The first meeting to plan for implementation is being held tomorrow in New Braunfels, Texas, and includes such organizations as Austin Energy, the Guadalupe Valley Electric Cooperative, with diverse organizations from Georgetown to San Antonio and beyond. “We know that electric vehicles will enjoy faster penetration in the marketplace if it’s easy for customers to take their vehicles anywhere they want to within the corridor,” said Karl Rabago, VP of Distributed Services for Austin Energy.
With leadership from Texas, it is expected communities through the entire expanse of the NAFTA Highway will follow with their own recharging locations.
Since half the electricity in this country currently comes from coal, Rabago was asked if we really are just replacing dirty gasoline with dirty coal. “Even running our electric vehicles on 100% coal, electricity produces better local environment benefits and better net efficiency than running it on gasoline,” said Rabago, who commented on the ScienceNews Radio Network program, the Promise of Tomorrow with Colonel Mason by phone from his office. The program is now archived at the website for its world audience.
On the program, Rabago said transforming our petro based vehicles to electrical accomplishes three things: improvement in emissions, allows us to make greater use of renewable energy, and “it migrates our economy to something that we can locally produce as opposed to being dependent upon imports from countries that sometimes are politically unstable and other times are downright hostile.” And not to act, Rabago warned of a “darker scenario in which we are all stuck buying foreign oil and chocking on the exhaust.”

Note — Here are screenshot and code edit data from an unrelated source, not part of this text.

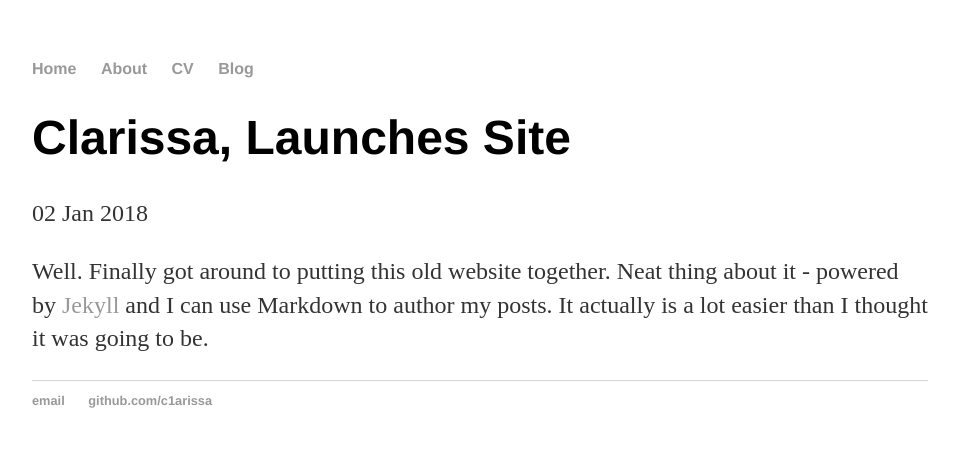
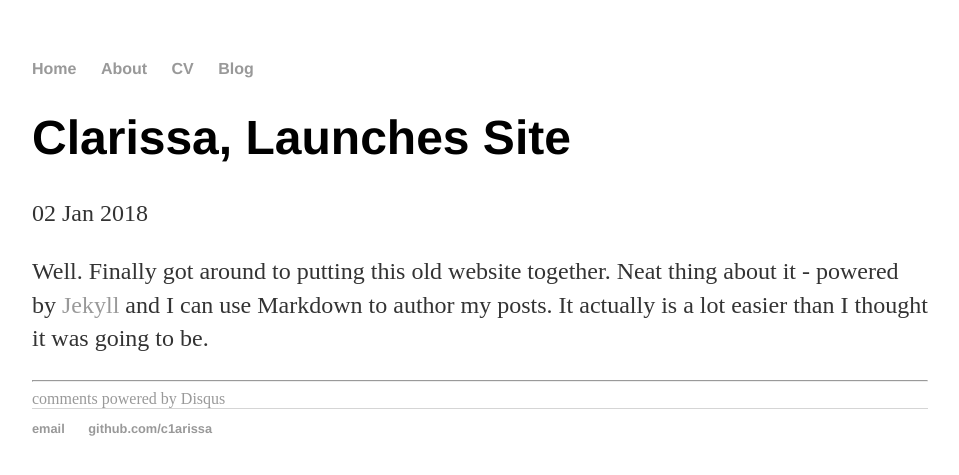
Before and after one commit to c1arissa/c1arissa.github.io, a Jekyll site: the page built from _posts/2018-01-02-title-of-my-post.md, in a window 1280 px wide. Shown: the top 475 px of the page, without its empty margins (160-1119 px from the left). Built offline with Jekyll 4.4.1, drawn with Linux system fonts in a browser that asks for light colours; comment, search, counter and statistics services are not loaded.

Commit message:
Update post.html

```diff
--- a/_layouts/post.html
+++ b/_layouts/post.html
@@ -7,3 +7,15 @@
 <div class="post">
   {{ content }}
 </div>
+
+			<!-- Post info -->
+			<div class="noteinfo">
+			<!-- include some categories and tags maybe? -->
+			</div>
+
+<hr>
+
+			<!-- Post comments -->
+			<div class="notecomments">
+				{% include disqus.html %}
+</div>
```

Rabago is one of three speakers from Austin Energy who will be making presentations on the subject at the Electric Vehicles and Personal Transportation workshop produced by IEEE-USA March 4, 8am- 5pm, in conjunction with their annual meeting, Engineering in Motion at the Renaissance Hotel, 9721 Arboretum Boulevard, Austin, Texas 78759. The public is urged to attend and register at the website.